WASHINGTON ― President Donald Trump’s impeachment defense team wrapped up its opening arguments in the Senate impeachment trial by pleading with senators to try to understand the president’s feelings.
“Put yourself in the shoes of the president,” attorney Jay Sekulow said. “The president of the United States, before he was the president, was under an investigation.”
Trump’s 2016 campaign was under FBI investigation, and then the president wound up being investigated by special counsel Robert Mueller, Sekulow argued.
“And then we asked why the president is concerned about advice he’s being given,” Sekulow said in his closing remarks on Tuesday afternoon. “Put yourself in his shoes. Put yourself in his shoes.”
Democrats allege that the president corrupted U.S. foreign policy for his own personal benefit, ignoring the advice of American diplomats, the law and the U.S. national interest. Their abuse of power charge says the president withheld military aid from Ukraine in order to coerce the country into announcing phony investigations ― one into former Vice President Joe Biden, the president’s highest-polling possible Democratic opponent for 2020, and another into whether Ukraine, and not Russia, was really responsible for interfering in the 2016 election.

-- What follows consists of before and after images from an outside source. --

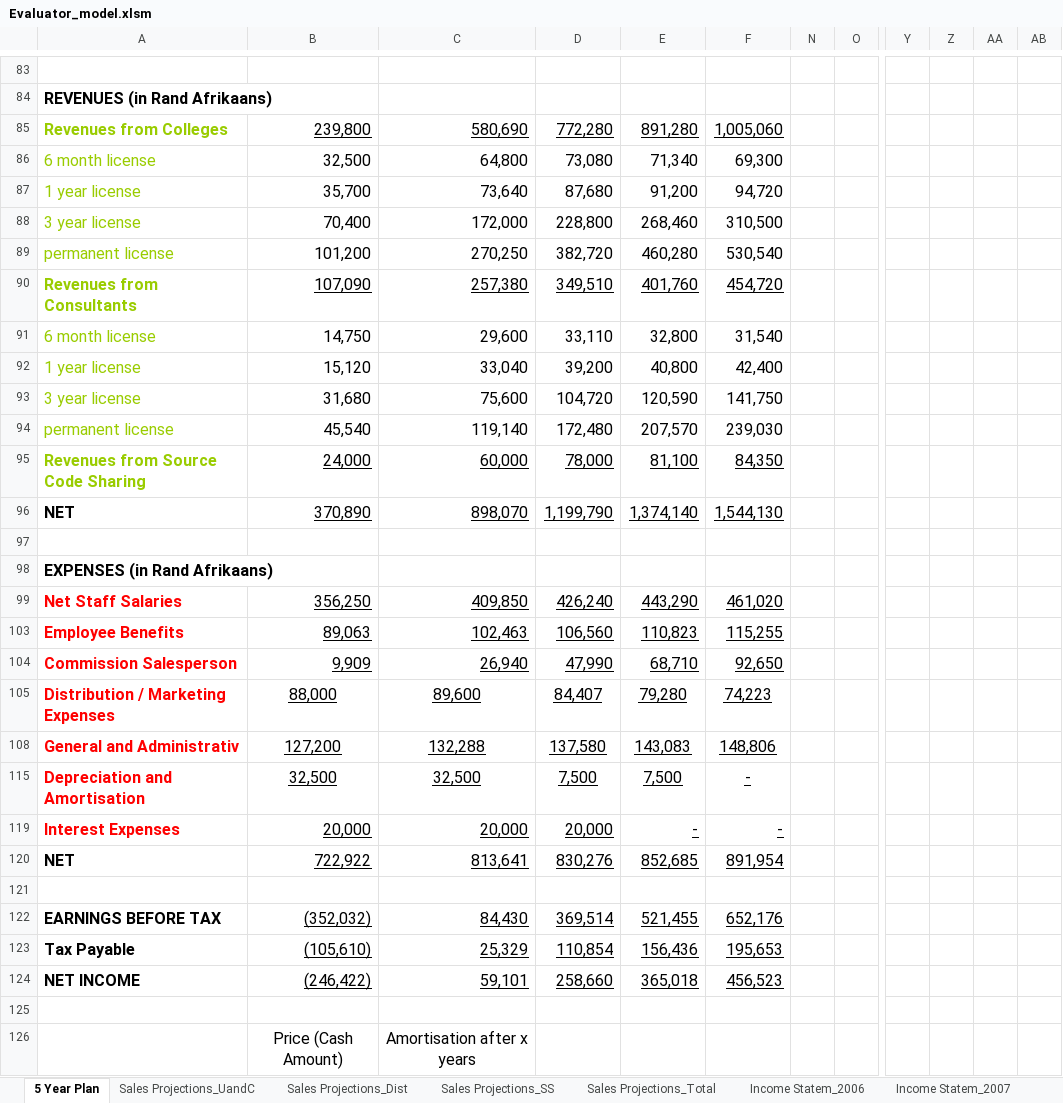
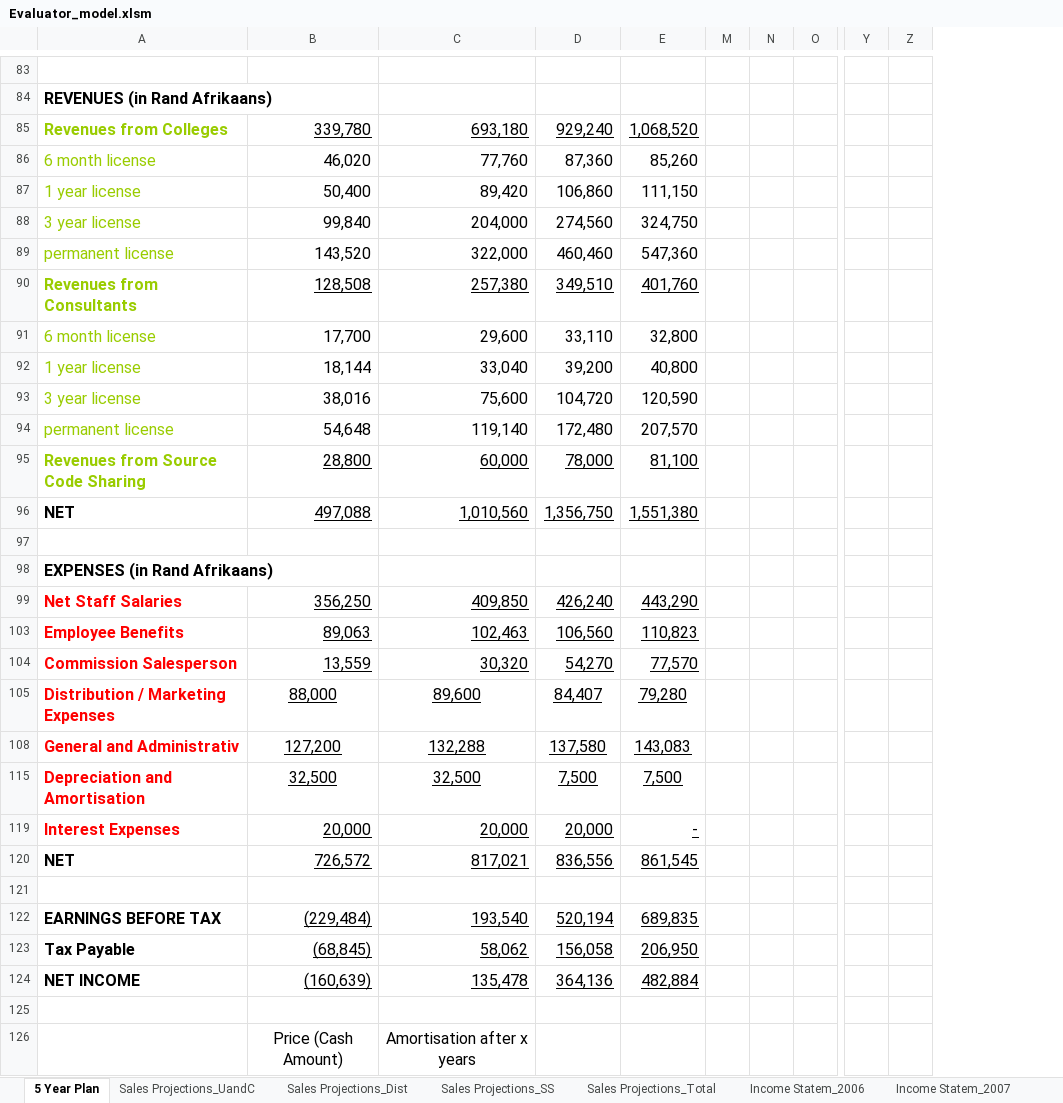
Before and after one commit to xlwings/xltrail-demo, an Excel workbook: Evaluator_model.xlsm, sheet 5 Year Plan, drawn as a sheet; only a part is shown, gaps mark what is left out; values as stored, in another font and other column widths than the file's, no borders; charts and pictures not drawn; removed rows and columns are numbered as before the commit, all else as after; rows hold the shown columns only; the diff covers the shown part only; the diff names each change by its address in the sheet, - before the commit and + after, or states it on an @@ line.

Commit message:
removed 1 year and cleaned up vba

```diff
--- a/Evaluator_model.xlsm (sheet 5 Year Plan)
+++ b/Evaluator_model.xlsm (sheet 5 Year Plan)
@@ column F hidden, rows 90-95: 454,720 | 31,540 | 42,400 | 141,750 | 239,030 | 84,350; rows 99-103: 461,020 | 115,255; rows 105-119: 74,223 | 148,806 | - | - @@
@@ column M unhidden, empty @@
-column Z, empty
-column AA, empty
-row 85: Revenues from Colleges | 239,800 | 580,690 | 772,280 | 891,280 | 1,005,060
-row 86: 6 month license | 32,500 | 64,800 | 73,080 | 71,340 | 69,300
-row 87: 1 year license | 35,700 | 73,640 | 87,680 | 91,200 | 94,720
-row 88: 3 year license | 70,400 | 172,000 | 228,800 | 268,460 | 310,500
-row 89: permanent license | 101,200 | 270,250 | 382,720 | 460,280 | 530,540
+row 85: Revenues from Colleges | 339,780 | 693,180 | 929,240 | 1,068,520
+row 86: 6 month license | 46,020 | 77,760 | 87,360 | 85,260
+row 87: 1 year license | 50,400 | 89,420 | 106,860 | 111,150
+row 88: 3 year license | 99,840 | 204,000 | 274,560 | 324,750
+row 89: permanent license | 143,520 | 322,000 | 460,460 | 547,360
-B90: 107,090
+B90: 128,508
-B91: 14,750
+B91: 17,700
-B92: 15,120
+B92: 18,144
-B93: 31,680
+B93: 38,016
-B94: 45,540
+B94: 54,648
-B95: 24,000
+B95: 28,800
-row 96: NET | 370,890 | 898,070 | 1,199,790 | 1,374,140 | 1,544,130
+row 96: NET | 497,088 | 1,010,560 | 1,356,750 | 1,551,380
-row 104: Commission Salesperson | 9,909 | 26,940 | 47,990 | 68,710 | 92,650
+row 104: Commission Salesperson | 13,559 | 30,320 | 54,270 | 77,570
-row 120: NET | 722,922 | 813,641 | 830,276 | 852,685 | 891,954
+row 120: NET | 726,572 | 817,021 | 836,556 | 861,545
-row 122: EARNINGS BEFORE TAX | (352,032) | 84,430 | 369,514 | 521,455 | 652,176
-row 123: Tax Payable | (105,610) | 25,329 | 110,854 | 156,436 | 195,653
-row 124: NET INCOME | (246,422) | 59,101 | 258,660 | 365,018 | 456,523
+row 122: EARNINGS BEFORE TAX | (229,484) | 193,540 | 520,194 | 689,835
+row 123: Tax Payable | (68,845) | 58,062 | 156,058 | 206,950
+row 124: NET INCOME | (160,639) | 135,478 | 364,136 | 482,884
```
Also changed, not shown: 3 added rows, 3 removed rows and 4 edited cells elsewhere in this sheet, sheet Income Statem_2007, sheet Income Statem_2008, sheet Cash Flow_2008, sheet Income Statem_2006, sheet Cash Flow_2007, sheet Balance Sheet_2008, 5 more sheets, formulas that keep their value, hidden cells, charts or pictures.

“Put yourself in his shoes” has been a recurring theme of the president’s defense, with Sekulow and others repeatedly highlighting reasons the president had to be upset. They argued that Trump didn’t do what he allegedly did, but they also implied that he couldn’t help himself because he was frustrated.
By recounting the president’s complaints about the intelligence community, his attorneys are suggesting he had good reason to go around the State Department.
Sekulow mentioned a variety of Trump’s gripes with the FBI, some of which have been partly substantiated by investigations from the Justice Department’s inspector general. He mentioned “Crossfire Hurricane” ― the name of the 2016 FBI investigation into the Trump campaign that eventually morphed into the Mueller investigation ― and the FBI employees involved in the investigation who traded anti-Trump texts. He also mentioned problems with the FISA process that targeted former Trump campaign adviser Carter Page.
“You can’t view this case in a vacuum,” Sekulow said.
Trump has openly admitted that he wanted Ukrainian President Volodymyr Zelensky to announce “a major investigation into the Bidens.” Trump’s defense has characterized it as a general investigation of corruption that just happened to involve the Bidens.
By recounting the president’s complaints about the intelligence community, his attorneys are suggesting he had good reason to go around the State Department and use his personal attorney, Rudy Giuliani, as his agent in Ukraine. The former acting ambassador to Ukraine testified that Trump used Giuliani to create a “highly irregular” diplomatic channel to Ukraine.
On Monday, Trump attorney Pam Bondi urged senators to consider why the president would want Ukraine to investigate Biden and his son Hunter. Bondi listed various instances of newspapers publishing stories about Hunter Biden’s questionable seat on the board of a notoriously corrupt Ukrainian energy company ― but she did not herself say that the Bidens had committed a crime.
“All we are saying is that there was a basis to talk about this, to raise this issue, and that is enough,” she said.
The biggest question about what happens next with the Senate trial is whether enough Republicans will join with Democrats in a coming vote on whether to subpoena witnesses ― with former national security adviser John Bolton’s name at the top of the list. Bolton has reportedly written a book manuscript that essentially confirms Democrats’ allegation that the president abused his power by withholding aid from Ukraine.
A vote could happen as early as Friday, after senators have had two days to question the House impeachment managers and Trump’s defense team.
Following Tuesday’s trial proceedings, Republican senators met behind closed doors to discuss the path forward. Members exiting the meeting, which ran over an hour, were unusually tight-lipped, but Sen. John Cornyn (R-Texas) told reporters afterward that “no final decision” on witnesses had been made.
In a legal analysis presented for Trump’s defense on Monday evening, criminal defense attorney Alan Dershowitz argued that “nothing in the Bolton revelations, even if true, would rise to the level of an abusive power or an impeachable offense.”
Sekulow ran with that argument on Tuesday morning, citing Dershowitz.
“You cannot turn conduct that is not impeachable into impeachable conduct simply by using words like ‘quid pro quo’ and ‘personal benefit,’” he said. Several Senate Republicans have said they agreed.
House impeachment manager Adam Schiff (D-Calif.) suggested the Dershowitz argument itself is sort of incriminating.
“There’s this subtext here, which is essentially the president’s defense team saying: Yes, he’s guilty, and we have to fall back on the fallback of all time, which is, ‘So what?’”